Feb 3rd, 1959.
It had been a miserable tour, riding a bus through the Midwest in the winter. The bus' heater broke down almost as much as the bus itself. Temps were -25 to -40 degrees, the cold bitter and invasive. A drummer lost toes to the winter and frost bite caused by the dying bus heater. Tired of the numbing, depressing cold and of not having clean clothes, (many of the artists lost their change of clothing when the bus was broken into) tour headliner Buddy Holly decided to charter a plane for himself and his band, consisting of his friend from Texas, Waylon Jennings playing bass and Tommy Allsup on guitar. They weren't the original Crickets but they were friends and solid pickers, of solid enough.
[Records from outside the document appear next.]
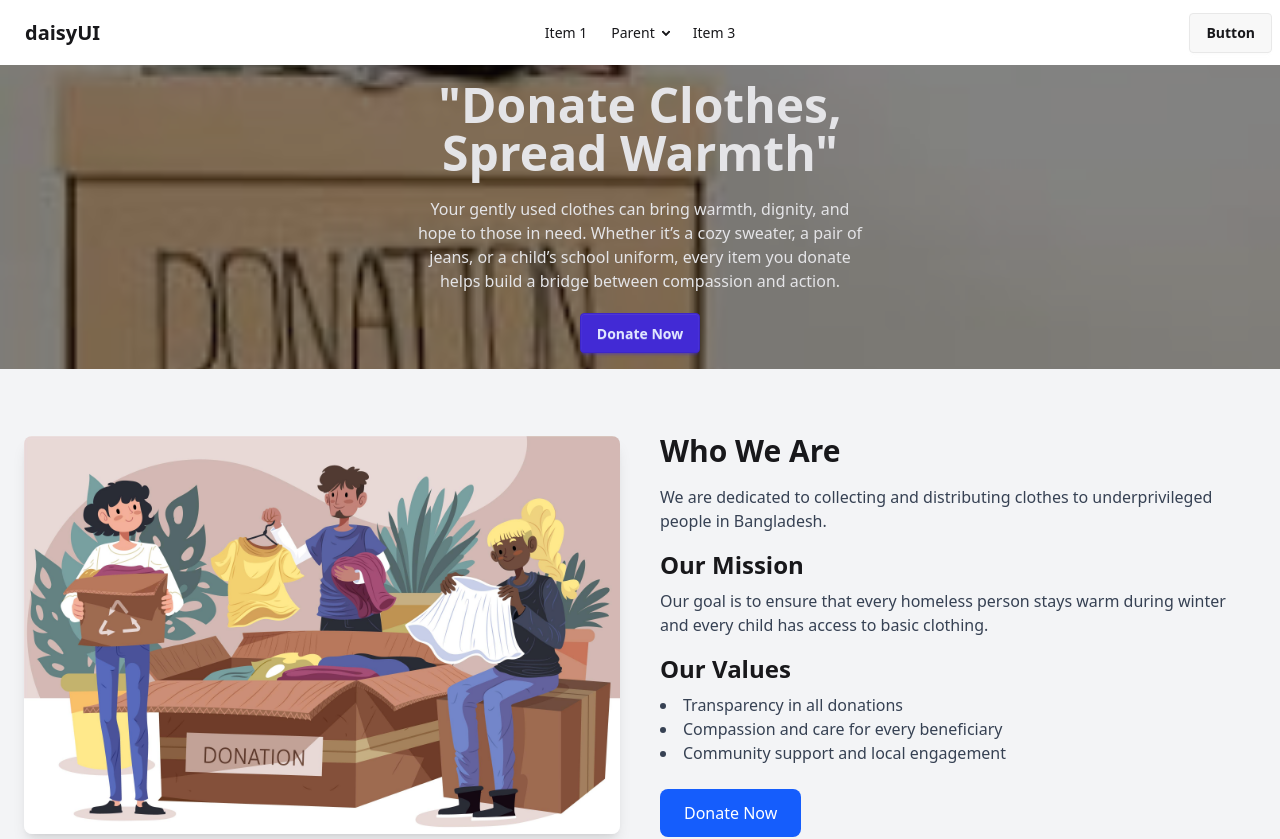
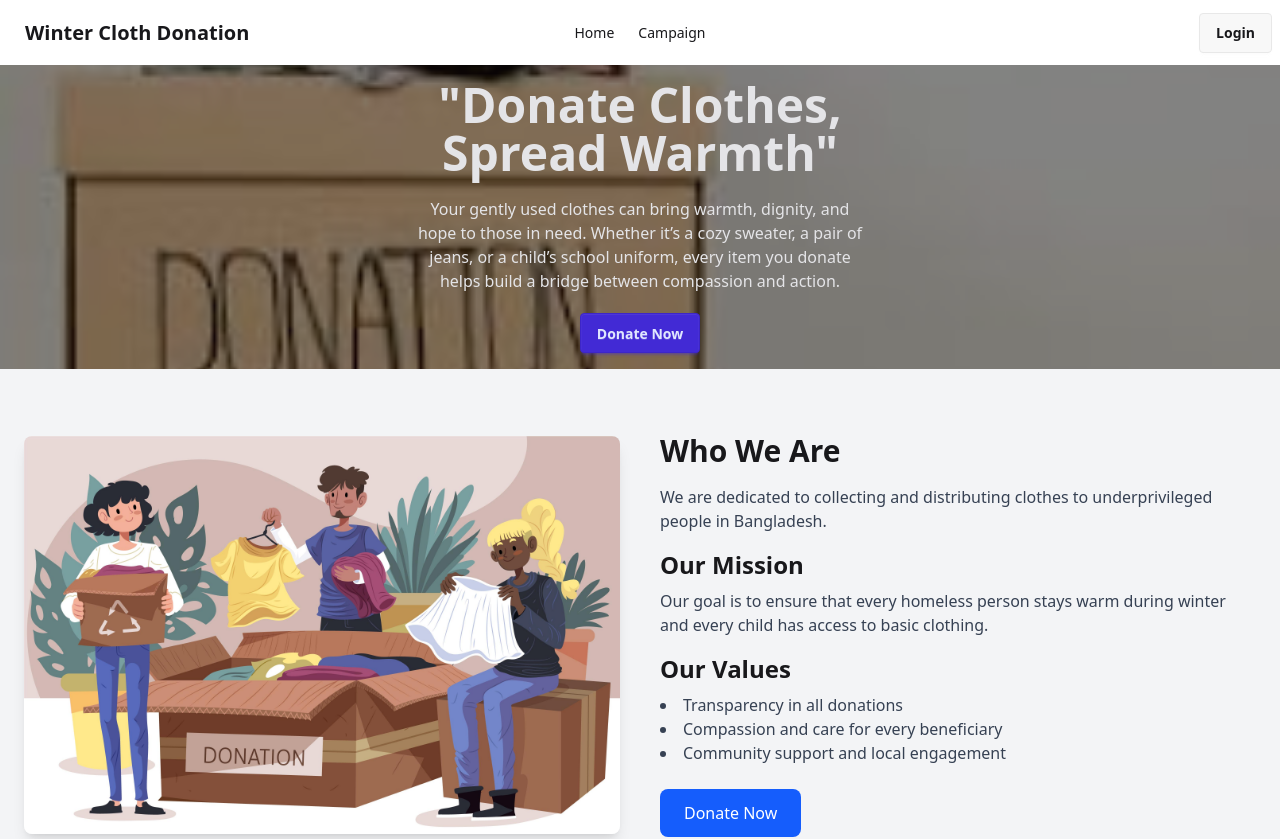
Before and after one commit to md-irfankhan/cloth-donation-assignment-9, a React (Vite) app: page / in a window 1280 px wide. Shown: the top 839 px of the page. Built offline with nearby package versions, Linux system fonts and the light colour scheme.

Commit message:
Nav updated

```diff
--- a/src/components/Nav/Nav.jsx
+++ b/src/components/Nav/Nav.jsx
@@ -1,3 +1,5 @@
+import { Link } from "react-router";
+
 const Nav = () => {
     return (
         <div className="navbar bg-base-100">
@@ -9,36 +11,23 @@ const Nav = () => {
                     <ul
                         tabIndex={0}
                         className="menu menu-sm dropdown-content bg-base-100 rounded-box z-1 mt-3 w-52 p-2 shadow">
-                        <li><a>Item 1</a></li>
-                        <li>
-                            <a>Parent</a>
-                            <ul className="p-2">
-                                <li><a>Submenu 1</a></li>
-                                <li><a>Submenu 2</a></li>
-                            </ul>
-                        </li>
-                        <li><a>Item 3</a></li>
+                        <li><Link to={'/'}>Home</Link></li>
+                        <li><Link to={'/campaigns'}>Campaign</Link></li>
+
+
+
                     </ul>
                 </div>
-                <a className="btn btn-ghost text-xl">daisyUI</a>
+                <a className="btn btn-ghost text-xl">Winter Cloth Donation</a>
             </div>
             <div className="navbar-center hidden lg:flex">
                 <ul className="menu menu-horizontal px-1">
-                    <li><a>Item 1</a></li>
-                    <li>
-                        <details>
-                            <summary>Parent</summary>
-                            <ul className="p-2">
-                                <li><a>Submenu 1</a></li>
-                                <li><a>Submenu 2</a></li>
-                            </ul>
-                        </details>
-                    </li>
-                    <li><a>Item 3</a></li>
+                    <li><Link to={'/'}>Home</Link></li>
+                    <li><Link to={'/campaigns'}>Campaign</Link></li>
                 </ul>
             </div>
             <div className="navbar-end">
-                <a className="btn">Button</a>
+                <a className="btn">Login</a>
             </div>
         </div>
     );
```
In fact, Jennings had never played the bass before the tour, but Buddy was a friend and he couldn't say no.
Holly had broken from his former manager Norman Petty, walking away while the original Crickets had stayed. The reason why Buddy was on the tour was that former manager was withholding payments from what was supposed to be an account holding royalties and tour payments for the entire band. Much of the money Buddy Holly and the Crickets earned was deposited into this account, but Petty has manager had control of it. When Buddy started questioning where the funds were going, Petty shut him out, refusing him any money. Buddy left. With a move to New York and a new and pregnant wife, Holly needed that cash.
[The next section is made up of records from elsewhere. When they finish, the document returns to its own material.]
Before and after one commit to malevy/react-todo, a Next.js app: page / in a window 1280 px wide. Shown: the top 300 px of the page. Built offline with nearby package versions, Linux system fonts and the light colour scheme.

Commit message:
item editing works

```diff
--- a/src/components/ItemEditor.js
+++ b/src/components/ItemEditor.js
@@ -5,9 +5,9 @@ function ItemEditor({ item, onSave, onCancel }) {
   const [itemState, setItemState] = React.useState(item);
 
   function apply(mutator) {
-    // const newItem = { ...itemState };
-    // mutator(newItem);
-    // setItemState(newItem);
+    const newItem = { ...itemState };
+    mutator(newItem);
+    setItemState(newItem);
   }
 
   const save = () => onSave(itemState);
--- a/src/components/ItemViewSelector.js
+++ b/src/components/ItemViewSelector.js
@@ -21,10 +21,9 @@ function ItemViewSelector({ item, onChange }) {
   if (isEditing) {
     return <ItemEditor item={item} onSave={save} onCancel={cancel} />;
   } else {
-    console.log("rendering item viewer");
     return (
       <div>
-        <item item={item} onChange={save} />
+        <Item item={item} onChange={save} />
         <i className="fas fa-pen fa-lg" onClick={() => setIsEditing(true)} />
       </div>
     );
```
With the cold affecting everyone, the seats on the charted plane became sought after prizes to the other performers on the tour. Soon the Big Bopper, complaining of a cold got Waylon's seat, and Richie Valens continually pestered Allsup for his seat.
Finally, just before departing, Allsup and Richie flipped for it. Richie won.
As Buddy was getting ready to leave after the show, he and Waylon got to poking each other over the bus/plane and the fact Waylon elected to stay on the broken bus and not take Buddy up on his generous offer of a nice, warm plane seat. “I hope your 'ol bus freezes up.” Buddy said. Waylon fired back 'Well, I hope your 'ol plane crashes!" He never forgave himself the remark.
The plane took off from Clear Lake, Iowa heading to Fargo, ND with Roger Peterson, 21 of Clear Lake at the controls. Peterson was cleared to fly in clear weather by visual. Almost as soon as they took off, they ran into snow and he was forced to rely on instruments. There had been a flash weather alert, but the Clear Lake tower had neglected to tell Roger of it. Misreading the altimeter, he thought they were ascending. They weren't. He flew the plane steadily, slowly into the ground. They probably had no idea in the whiteout conditions until they hit the ground.
The plane crashed within five miles and five minutes of takeoff. It was found the next morning at 5:30 AM by Peterson’s boss, Hubert Dywer, owner of Dywer Flight Service and the crumpled Beechwood Bonanza now furrowed into an Iowa cornfield. He had watched it take off, and then saw it turn and start to descend, it’s right wing dipping towards the ground. He shrugged it as a trick of the light, the curvature of the earth, but still tried to get Roger on the radio. All he got was silence. When Fargo told him the plane never arrived, he got into his car and retraced the flight. He found it within minutes. The dipping right wing had hit the ground and the plane pinwheeled into the ground, ending as a crumpled ball against a barb wired fence. Big Bopper was thrown across the fence nearly a hundred feet, Buddy and Richie lay close to the wreckage, Peterson was pinned inside. All had died on impact.
In the years afterwords, Jennings would write and record two songs about his good friend Buddy, and Tommy Allsup would be haunted by a coin flip he lost.
Today is the 60th anniversary of that last flight. Rest in peace Buddy, Richie, J.P and Roger.